**Required action:** Reproduce every record precisely, leaving no line out.

**Supplied material:**
[Start of Attachment]

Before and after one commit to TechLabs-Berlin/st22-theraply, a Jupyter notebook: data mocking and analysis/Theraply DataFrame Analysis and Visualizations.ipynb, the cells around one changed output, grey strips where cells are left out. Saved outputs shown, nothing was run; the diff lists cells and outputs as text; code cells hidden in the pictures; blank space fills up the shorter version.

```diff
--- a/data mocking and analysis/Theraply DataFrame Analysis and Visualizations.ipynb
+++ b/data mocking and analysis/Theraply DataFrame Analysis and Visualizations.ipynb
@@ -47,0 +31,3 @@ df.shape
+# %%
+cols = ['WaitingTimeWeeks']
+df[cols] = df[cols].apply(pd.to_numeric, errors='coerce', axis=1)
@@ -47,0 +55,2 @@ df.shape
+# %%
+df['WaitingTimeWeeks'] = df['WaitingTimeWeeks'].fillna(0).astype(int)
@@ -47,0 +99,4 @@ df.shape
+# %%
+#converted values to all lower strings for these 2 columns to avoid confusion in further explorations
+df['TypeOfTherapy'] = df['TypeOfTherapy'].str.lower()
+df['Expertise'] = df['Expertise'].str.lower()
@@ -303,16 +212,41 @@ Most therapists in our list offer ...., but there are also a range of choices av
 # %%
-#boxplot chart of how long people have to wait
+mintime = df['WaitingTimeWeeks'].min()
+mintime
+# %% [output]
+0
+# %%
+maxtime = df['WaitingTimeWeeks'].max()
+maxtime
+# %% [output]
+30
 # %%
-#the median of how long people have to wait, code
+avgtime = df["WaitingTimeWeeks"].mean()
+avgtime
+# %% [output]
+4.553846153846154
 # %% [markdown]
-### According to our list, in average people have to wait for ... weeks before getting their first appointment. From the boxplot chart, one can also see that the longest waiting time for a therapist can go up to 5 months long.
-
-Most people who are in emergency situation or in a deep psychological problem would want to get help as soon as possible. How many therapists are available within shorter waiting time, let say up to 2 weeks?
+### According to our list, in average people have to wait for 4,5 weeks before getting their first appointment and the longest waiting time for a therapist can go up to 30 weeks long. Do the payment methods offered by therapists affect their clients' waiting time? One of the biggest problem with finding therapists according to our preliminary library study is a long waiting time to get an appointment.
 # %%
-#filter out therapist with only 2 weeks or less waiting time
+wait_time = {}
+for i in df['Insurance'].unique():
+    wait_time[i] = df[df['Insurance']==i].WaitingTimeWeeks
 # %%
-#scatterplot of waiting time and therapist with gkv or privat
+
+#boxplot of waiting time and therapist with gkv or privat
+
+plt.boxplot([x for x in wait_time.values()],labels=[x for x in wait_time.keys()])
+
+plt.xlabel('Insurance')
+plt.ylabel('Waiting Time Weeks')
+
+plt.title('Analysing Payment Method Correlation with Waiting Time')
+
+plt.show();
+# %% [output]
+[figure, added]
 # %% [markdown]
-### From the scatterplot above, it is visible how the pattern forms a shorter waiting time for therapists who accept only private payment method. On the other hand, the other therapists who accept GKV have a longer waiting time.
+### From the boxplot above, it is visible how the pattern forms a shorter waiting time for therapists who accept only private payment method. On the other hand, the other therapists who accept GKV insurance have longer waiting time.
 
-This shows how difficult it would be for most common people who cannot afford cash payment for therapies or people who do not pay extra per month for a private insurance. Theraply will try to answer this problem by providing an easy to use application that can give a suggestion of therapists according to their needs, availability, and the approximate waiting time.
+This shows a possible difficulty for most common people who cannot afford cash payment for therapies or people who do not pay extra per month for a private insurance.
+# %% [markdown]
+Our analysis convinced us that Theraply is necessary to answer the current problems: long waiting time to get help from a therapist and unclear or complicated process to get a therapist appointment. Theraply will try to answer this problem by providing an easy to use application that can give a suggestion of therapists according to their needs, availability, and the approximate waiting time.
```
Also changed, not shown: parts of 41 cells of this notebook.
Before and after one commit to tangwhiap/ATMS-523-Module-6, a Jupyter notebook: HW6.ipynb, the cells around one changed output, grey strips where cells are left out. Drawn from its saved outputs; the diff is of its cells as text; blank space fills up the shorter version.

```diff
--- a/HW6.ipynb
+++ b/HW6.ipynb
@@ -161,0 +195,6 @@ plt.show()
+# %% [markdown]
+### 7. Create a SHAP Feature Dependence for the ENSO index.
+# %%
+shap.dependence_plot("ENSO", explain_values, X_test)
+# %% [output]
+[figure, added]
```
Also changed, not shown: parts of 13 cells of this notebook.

[End of Attachment]

**Task solution:**
Before and after one commit to TechLabs-Berlin/st22-theraply, a Jupyter notebook: data mocking and analysis/Theraply DataFrame Analysis and Visualizations.ipynb, the cells around one changed output, grey strips where cells are left out. Saved outputs shown, nothing was run; the diff lists cells and outputs as text; code cells hidden in the pictures; blank space fills up the shorter version.

```diff
--- a/data mocking and analysis/Theraply DataFrame Analysis and Visualizations.ipynb
+++ b/data mocking and analysis/Theraply DataFrame Analysis and Visualizations.ipynb
@@ -47,0 +31,3 @@ df.shape
+# %%
+cols = ['WaitingTimeWeeks']
+df[cols] = df[cols].apply(pd.to_numeric, errors='coerce', axis=1)
@@ -47,0 +55,2 @@ df.shape
+# %%
+df['WaitingTimeWeeks'] = df['WaitingTimeWeeks'].fillna(0).astype(int)
@@ -47,0 +99,4 @@ df.shape
+# %%
+#converted values to all lower strings for these 2 columns to avoid confusion in further explorations
+df['TypeOfTherapy'] = df['TypeOfTherapy'].str.lower()
+df['Expertise'] = df['Expertise'].str.lower()
@@ -303,16 +212,41 @@ Most therapists in our list offer ...., but there are also a range of choices av
 # %%
-#boxplot chart of how long people have to wait
+mintime = df['WaitingTimeWeeks'].min()
+mintime
+# %% [output]
+0
+# %%
+maxtime = df['WaitingTimeWeeks'].max()
+maxtime
+# %% [output]
+30
 # %%
-#the median of how long people have to wait, code
+avgtime = df["WaitingTimeWeeks"].mean()
+avgtime
+# %% [output]
+4.553846153846154
 # %% [markdown]
-### According to our list, in average people have to wait for ... weeks before getting their first appointment. From the boxplot chart, one can also see that the longest waiting time for a therapist can go up to 5 months long.
-
-Most people who are in emergency situation or in a deep psychological problem would want to get help as soon as possible. How many therapists are available within shorter waiting time, let say up to 2 weeks?
+### According to our list, in average people have to wait for 4,5 weeks before getting their first appointment and the longest waiting time for a therapist can go up to 30 weeks long. Do the payment methods offered by therapists affect their clients' waiting time? One of the biggest problem with finding therapists according to our preliminary library study is a long waiting time to get an appointment.
 # %%
-#filter out therapist with only 2 weeks or less waiting time
+wait_time = {}
+for i in df['Insurance'].unique():
+    wait_time[i] = df[df['Insurance']==i].WaitingTimeWeeks
 # %%
-#scatterplot of waiting time and therapist with gkv or privat
+
+#boxplot of waiting time and therapist with gkv or privat
+
+plt.boxplot([x for x in wait_time.values()],labels=[x for x in wait_time.keys()])
+
+plt.xlabel('Insurance')
+plt.ylabel('Waiting Time Weeks')
+
+plt.title('Analysing Payment Method Correlation with Waiting Time')
+
+plt.show();
+# %% [output]
+[figure, added]
 # %% [markdown]
-### From the scatterplot above, it is visible how the pattern forms a shorter waiting time for therapists who accept only private payment method. On the other hand, the other therapists who accept GKV have a longer waiting time.
+### From the boxplot above, it is visible how the pattern forms a shorter waiting time for therapists who accept only private payment method. On the other hand, the other therapists who accept GKV insurance have longer waiting time.
 
-This shows how difficult it would be for most common people who cannot afford cash payment for therapies or people who do not pay extra per month for a private insurance. Theraply will try to answer this problem by providing an easy to use application that can give a suggestion of therapists according to their needs, availability, and the approximate waiting time.
+This shows a possible difficulty for most common people who cannot afford cash payment for therapies or people who do not pay extra per month for a private insurance.
+# %% [markdown]
+Our analysis convinced us that Theraply is necessary to answer the current problems: long waiting time to get help from a therapist and unclear or complicated process to get a therapist appointment. Theraply will try to answer this problem by providing an easy to use application that can give a suggestion of therapists according to their needs, availability, and the approximate waiting time.
```
Also changed, not shown: parts of 41 cells of this notebook.
Before and after one commit to tangwhiap/ATMS-523-Module-6, a Jupyter notebook: HW6.ipynb, the cells around one changed output, grey strips where cells are left out. Drawn from its saved outputs; the diff is of its cells as text; blank space fills up the shorter version.

```diff
--- a/HW6.ipynb
+++ b/HW6.ipynb
@@ -161,0 +195,6 @@ plt.show()
+# %% [markdown]
+### 7. Create a SHAP Feature Dependence for the ENSO index.
+# %%
+shap.dependence_plot("ENSO", explain_values, X_test)
+# %% [output]
+[figure, added]
```
Also changed, not shown: parts of 13 cells of this notebook.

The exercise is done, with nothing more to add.